Needed from the data below: every line from the one with "participant IP as InputCollector" up to and including the one with "Note over DM,EB: Decision", repeated exactly and with nothing else.

MATERIAL SUPPLIED:
────────────────

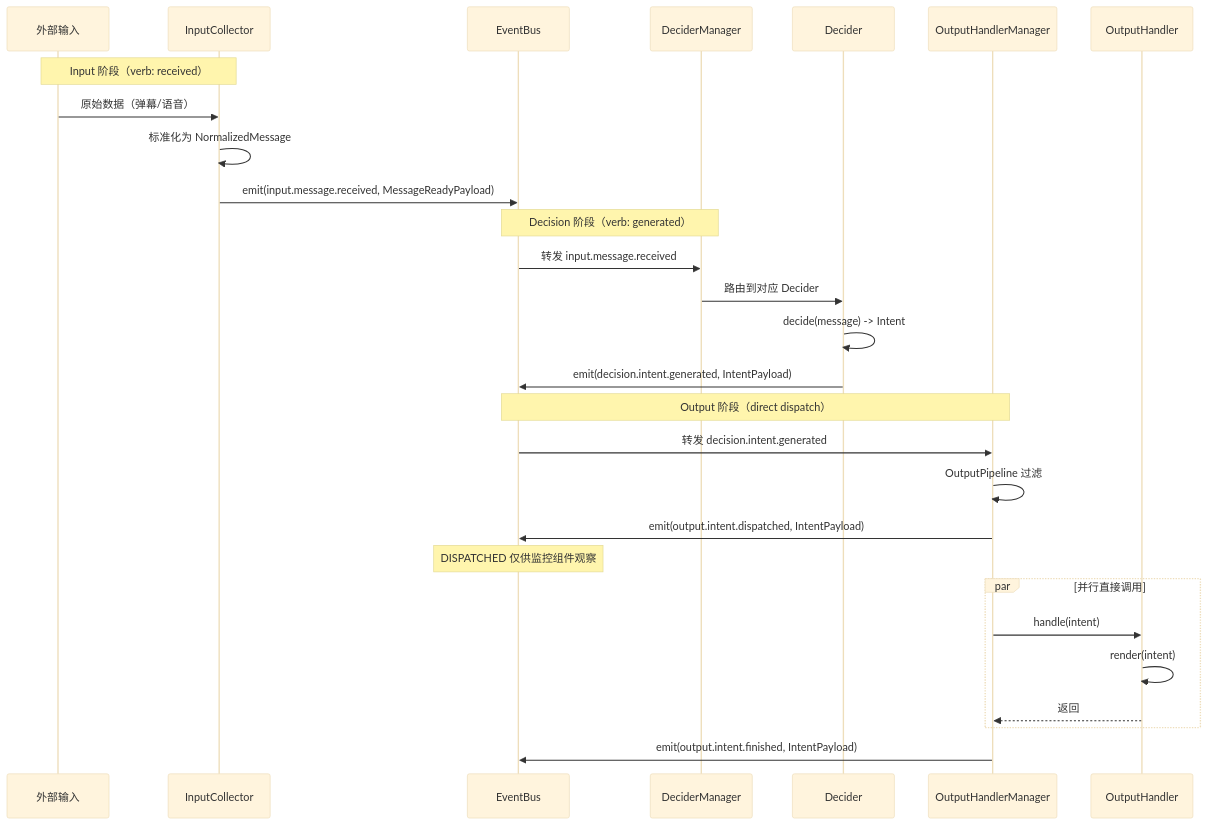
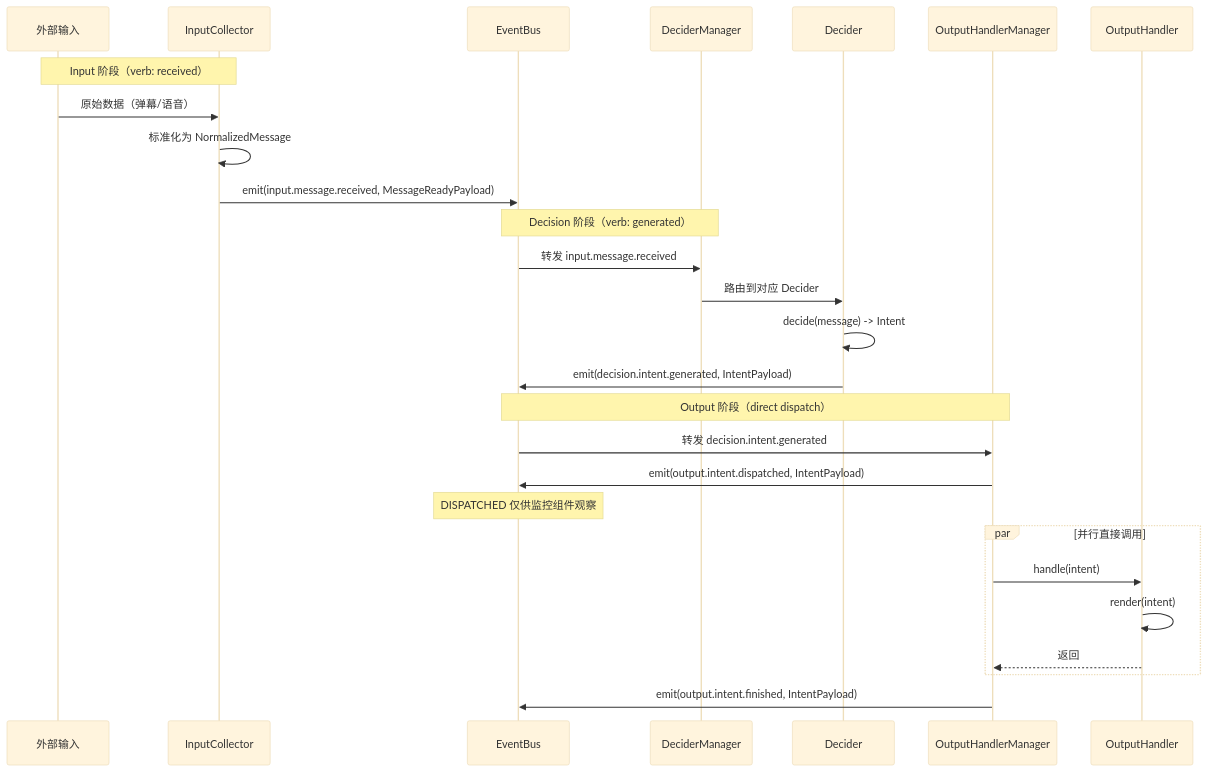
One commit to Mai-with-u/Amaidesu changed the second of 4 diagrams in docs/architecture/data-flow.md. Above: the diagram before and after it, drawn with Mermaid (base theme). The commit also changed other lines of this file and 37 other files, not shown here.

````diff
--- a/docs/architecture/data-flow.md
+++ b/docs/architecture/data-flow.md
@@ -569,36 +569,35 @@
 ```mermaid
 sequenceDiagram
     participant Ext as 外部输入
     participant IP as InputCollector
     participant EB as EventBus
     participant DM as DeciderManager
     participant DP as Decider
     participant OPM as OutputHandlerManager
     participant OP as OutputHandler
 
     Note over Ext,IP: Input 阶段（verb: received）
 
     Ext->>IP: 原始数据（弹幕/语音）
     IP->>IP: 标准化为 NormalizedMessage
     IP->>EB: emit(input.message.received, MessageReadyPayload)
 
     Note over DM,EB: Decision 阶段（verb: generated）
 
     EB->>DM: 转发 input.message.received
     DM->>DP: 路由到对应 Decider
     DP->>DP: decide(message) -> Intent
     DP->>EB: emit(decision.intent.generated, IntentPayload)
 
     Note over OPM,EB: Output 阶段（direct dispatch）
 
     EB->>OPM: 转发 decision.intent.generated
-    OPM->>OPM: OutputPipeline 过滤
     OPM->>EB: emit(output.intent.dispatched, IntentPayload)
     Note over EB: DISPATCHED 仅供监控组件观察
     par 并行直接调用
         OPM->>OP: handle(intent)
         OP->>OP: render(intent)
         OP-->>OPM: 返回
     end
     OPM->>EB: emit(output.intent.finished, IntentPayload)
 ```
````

────────────────

ANSWER TO THIS PROBLEM:
     participant IP as InputCollector
     participant EB as EventBus
     participant DM as DeciderManager
     participant DP as Decider
     participant OPM as OutputHandlerManager
     participant OP as OutputHandler
 
     Note over Ext,IP: Input 阶段（verb: received）
 
     Ext->>IP: 原始数据（弹幕/语音）
     IP->>IP: 标准化为 NormalizedMessage
     IP->>EB: emit(input.message.received, MessageReadyPayload)
 
     Note over DM,EB: Decision 阶段（verb: generated）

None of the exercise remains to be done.